== Exercise details ==
What is needed is a verbatim copy of each record below.

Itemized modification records
'''

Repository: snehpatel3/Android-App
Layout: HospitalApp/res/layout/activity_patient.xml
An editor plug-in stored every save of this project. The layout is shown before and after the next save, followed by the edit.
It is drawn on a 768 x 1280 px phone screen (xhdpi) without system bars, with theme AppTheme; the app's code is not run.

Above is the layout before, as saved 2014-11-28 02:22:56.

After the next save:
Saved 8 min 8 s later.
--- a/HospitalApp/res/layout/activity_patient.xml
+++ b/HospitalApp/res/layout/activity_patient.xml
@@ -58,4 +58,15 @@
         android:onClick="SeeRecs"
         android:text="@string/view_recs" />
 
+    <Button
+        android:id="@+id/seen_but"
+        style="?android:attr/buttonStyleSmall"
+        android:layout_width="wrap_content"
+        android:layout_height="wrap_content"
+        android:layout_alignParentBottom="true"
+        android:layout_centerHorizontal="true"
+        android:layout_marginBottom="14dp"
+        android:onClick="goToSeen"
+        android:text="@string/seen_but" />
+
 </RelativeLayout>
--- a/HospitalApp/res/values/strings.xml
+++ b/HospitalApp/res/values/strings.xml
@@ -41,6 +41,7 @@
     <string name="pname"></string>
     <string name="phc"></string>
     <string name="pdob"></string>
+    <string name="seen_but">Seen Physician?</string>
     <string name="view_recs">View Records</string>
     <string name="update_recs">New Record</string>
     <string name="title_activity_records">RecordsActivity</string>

'''

== Answer for the task ==
Repository: snehpatel3/Android-App
Layout: HospitalApp/res/layout/activity_patient.xml
An editor plug-in stored every save of this project. The layout is shown before and after the next save, followed by the edit.
It is drawn on a 768 x 1280 px phone screen (xhdpi) without system bars, with theme AppTheme; the app's code is not run.

Above is the layout before, as saved 2014-11-28 02:22:56.

After the next save:
Saved 8 min 8 s later.
--- a/HospitalApp/res/layout/activity_patient.xml
+++ b/HospitalApp/res/layout/activity_patient.xml
@@ -58,4 +58,15 @@
         android:onClick="SeeRecs"
         android:text="@string/view_recs" />
 
+    <Button
+        android:id="@+id/seen_but"
+        style="?android:attr/buttonStyleSmall"
+        android:layout_width="wrap_content"
+        android:layout_height="wrap_content"
+        android:layout_alignParentBottom="true"
+        android:layout_centerHorizontal="true"
+        android:layout_marginBottom="14dp"
+        android:onClick="goToSeen"
+        android:text="@string/seen_but" />
+
 </RelativeLayout>
--- a/HospitalApp/res/values/strings.xml
+++ b/HospitalApp/res/values/strings.xml
@@ -41,6 +41,7 @@
     <string name="pname"></string>
     <string name="phc"></string>
     <string name="pdob"></string>
+    <string name="seen_but">Seen Physician?</string>
     <string name="view_recs">View Records</string>
     <string name="update_recs">New Record</string>
     <string name="title_activity_records">RecordsActivity</string>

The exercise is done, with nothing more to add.